of great importance which was revealed in the work entitled Maka shikan.
The teaching of the Juryo chapter bears special significance for me, Nichiren. T’ien-t’ai
and Dengyo understood it in a general way but did not reveal it in words, and the same was true of Nagarjuna and Vasubandhu.
The Jigage section of the chapter states, ‘...single-mindedly desiring to see the Buddha, not hesitating even if it
costs them their lives...’ I, Nichiren, have called forth Buddhahood from within my life by living this sentence. This
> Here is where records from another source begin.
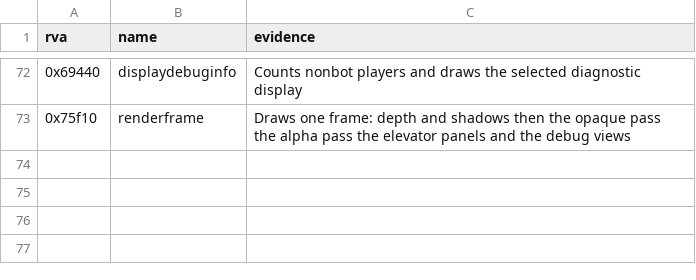
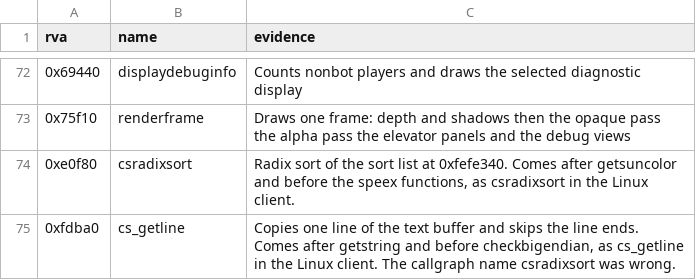
Before and after one commit to TheGreatVulpzin/OpenSubRosa24, a CSV file: analysis/client_win/manual_names.csv, drawn as a sheet; only a part is shown, gaps mark what is left out.

Commit message:
fix(client): name 0xe0f80 csradixsort and 0xfdba0 cs_getline
The body of 0xe0f80 sorts the list at 0xfefe340 and sits between
getsuncolor and the speex functions, as csradixsort in the Linux
client. 0xfdba0 reads one line of the text buffer and sits after
getstring, as cs_getline. Groups regenerated.

```diff
--- a/analysis/client_win/manual_names.csv
+++ b/analysis/client_win/manual_names.csv
@@ -73 +73,3 @@ rva,name,evidence
 0x75f10,renderframe,Draws one frame: depth and shadows then the opaque pass the alpha pass the elevator panels and the debug views
+0xe0f80,csradixsort,"Radix sort of the sort list at 0xfefe340. Comes after getsuncolor and before the speex functions, as csradixsort in the Linux client."
+0xfdba0,cs_getline,"Copies one line of the text buffer and skips the line ends. Comes after getstring and before checkbigendian, as cs_getline in the Linux client. The callgraph name csradixsort was wrong."
```
Also changed, not shown: analysis/client_win/functions.csv, analysis/client_win/groups.csv, 1 other file.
means that I myself embodied the Three Great Secret Laws, or the reality of the three thousand realms in a single moment of
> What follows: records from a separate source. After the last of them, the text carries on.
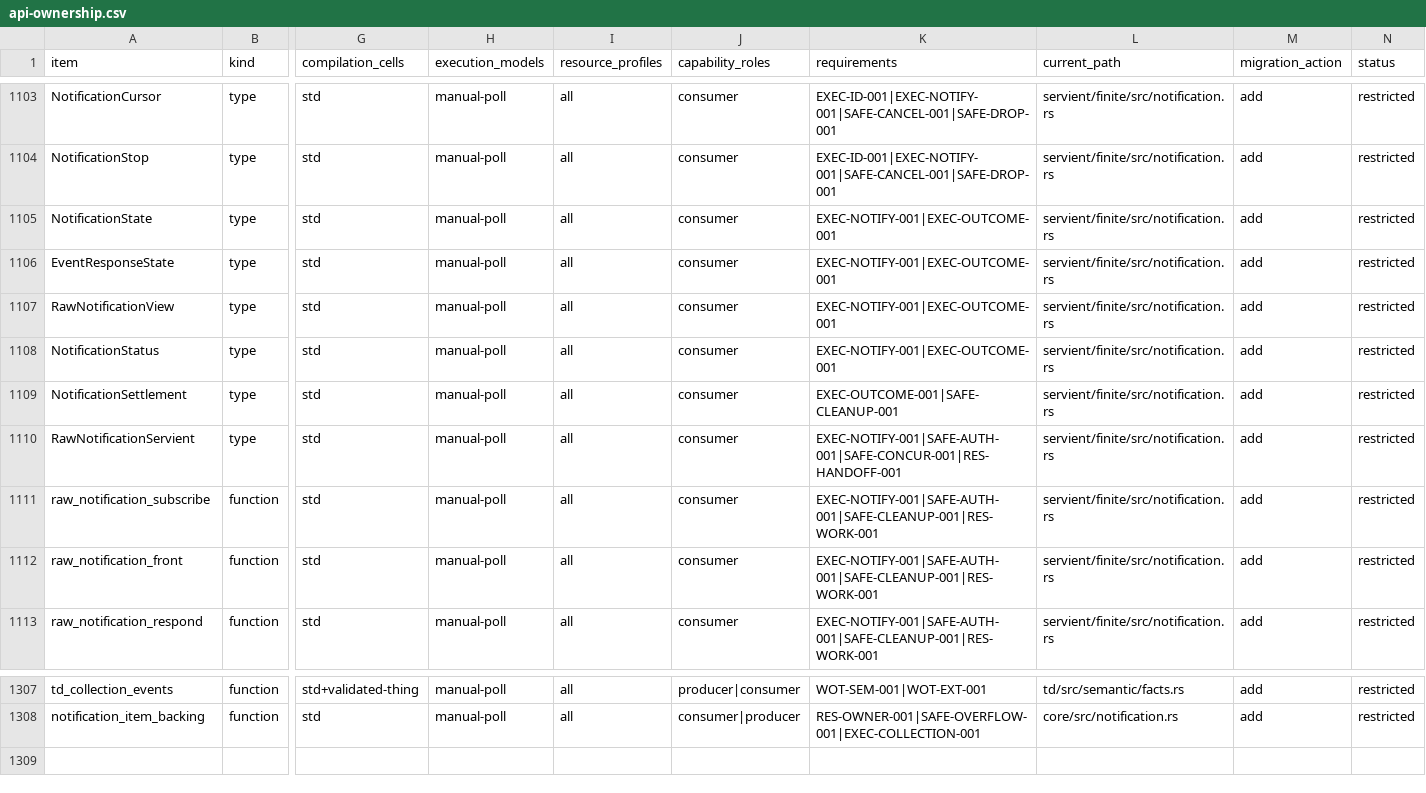
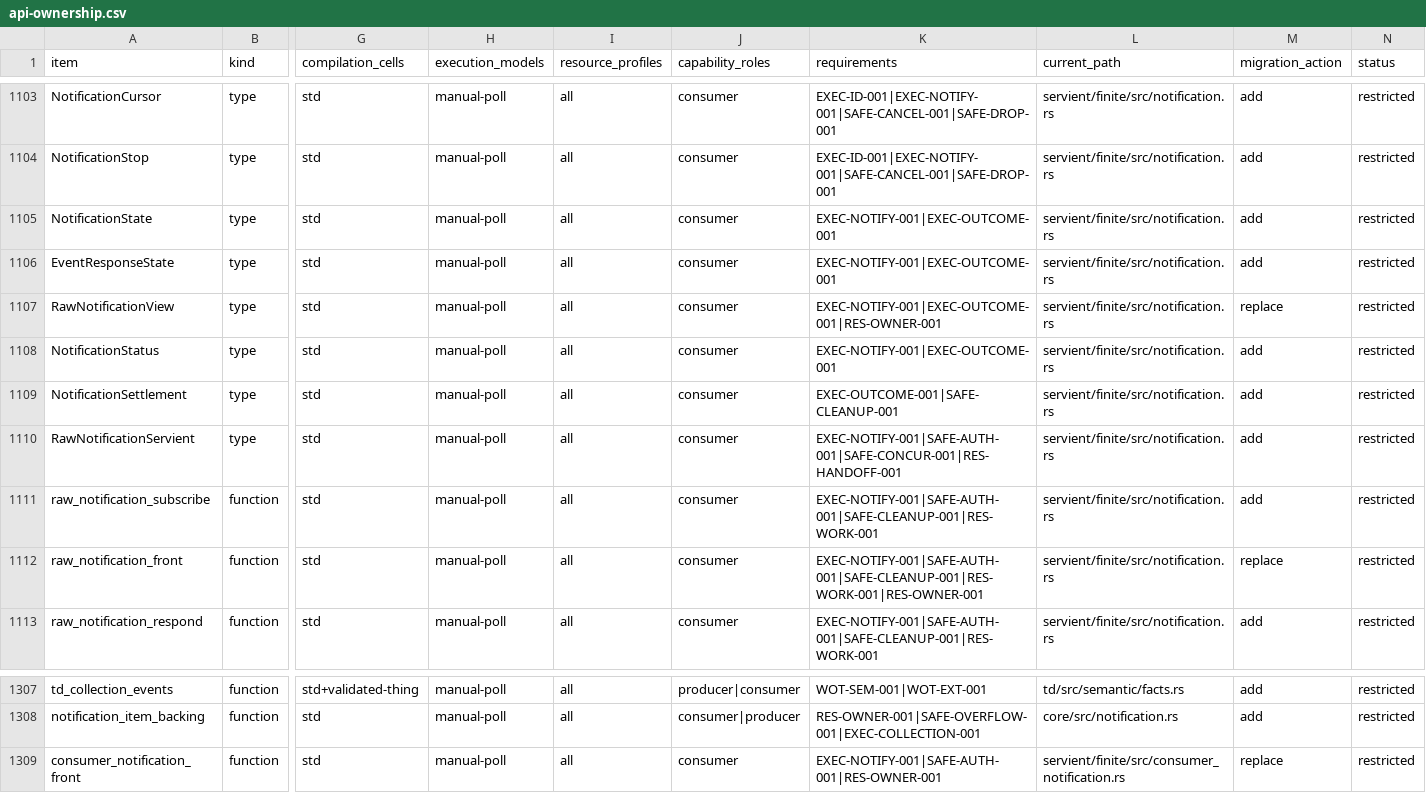
Before and after one commit to yushun1990/clinkz-wot, a CSV file: docs/api-ownership.csv, drawn as a sheet; only a part is shown, gaps mark what is left out; rows hold the shown columns only; the diff names each change by its address in the sheet, - before the commit and + after, or states it on an @@ line.

Commit message:
fix(notification): lend occurrence payload and name slices under original ownership

```diff
--- a/docs/api-ownership.csv
+++ b/docs/api-ownership.csv
-K1107 (requirements): EXEC-NOTIFY-001|EXEC-OUTCOME-001
+K1107 (requirements): EXEC-NOTIFY-001|EXEC-OUTCOME-001|RES-OWNER-001
-M1107 (migration_action): add
+M1107 (migration_action): replace
-K1112 (requirements): EXEC-NOTIFY-001|SAFE-AUTH-001|SAFE-CLEANUP-001|RES-WORK-001
+K1112 (requirements): EXEC-NOTIFY-001|SAFE-AUTH-001|SAFE-CLEANUP-001|RES-WORK-001|RES-OWNER-001
-M1112 (migration_action): add
+M1112 (migration_action): replace
+row 1309: consumer_notification_front | function | std | manual-poll | all | consumer | EXEC-NOTIFY-001|SAFE-AUTH-001|RES-OWNER-001 | servient/finite/src/consumer_notification.rs | replace | restricted
```
Also changed, not shown: 18 other files.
life, implied in the Juryo chapter. But let us keep this to ourselves!
Dengyo, the Great Teacher of Mount Hiei, journeyed to China to receive instruction in the profound meaning
of this sentence from the sutra. ‘Single’ of ‘single-mindedly’ means the one pure way, and ‘mind’
indicates all phenomena and existences. The Great Teacher T’ien-t’ai explained the Chinese character for ‘mind’
by saying that it consists of four brush strokes representing the moon and three stars and implies that the mind that resides
in the effect [of Buddhahood] is pure and clean. My interpretation of the passage is that ‘single’ stands for
myo (mystic), ‘mind’ for ho (law), ‘desiring’ for ren (lotus), ‘see’ for ge (flower),
and ‘Buddha’ for kyo (sutra). In propagating these five characters of Myoho-renge-kyo, one should ‘not hesitate
even if it costs them their lives.’
‘Single-mindedly desiring to see the Buddha’ also means to see the Buddha in one’s
own mind, to concentrate one’s mind on seeing the Buddha, and that to see one’s own mind is to see the Buddha.
I have attained the fruit of Buddhahood, the eternally inherent three bodies, [by living this sentence]. In achieving this
I am sure I surpass T’ien-t’ai and Dengyo, Nagarjuna and Mahakashyapa. The Buddha admonishes that one should by
all means become the master of one’s mind rather than let one’s mind master oneself. This is why I have emphatically
urged you not to hesitate to give up your body and your life for the sake of the Lotus Sutra. Nam-myoho-renge-kyo, Nam-myoho-renge-kyo.
The twenty-eighth day of the fifth month in the tenth year of Bun’ei (1273)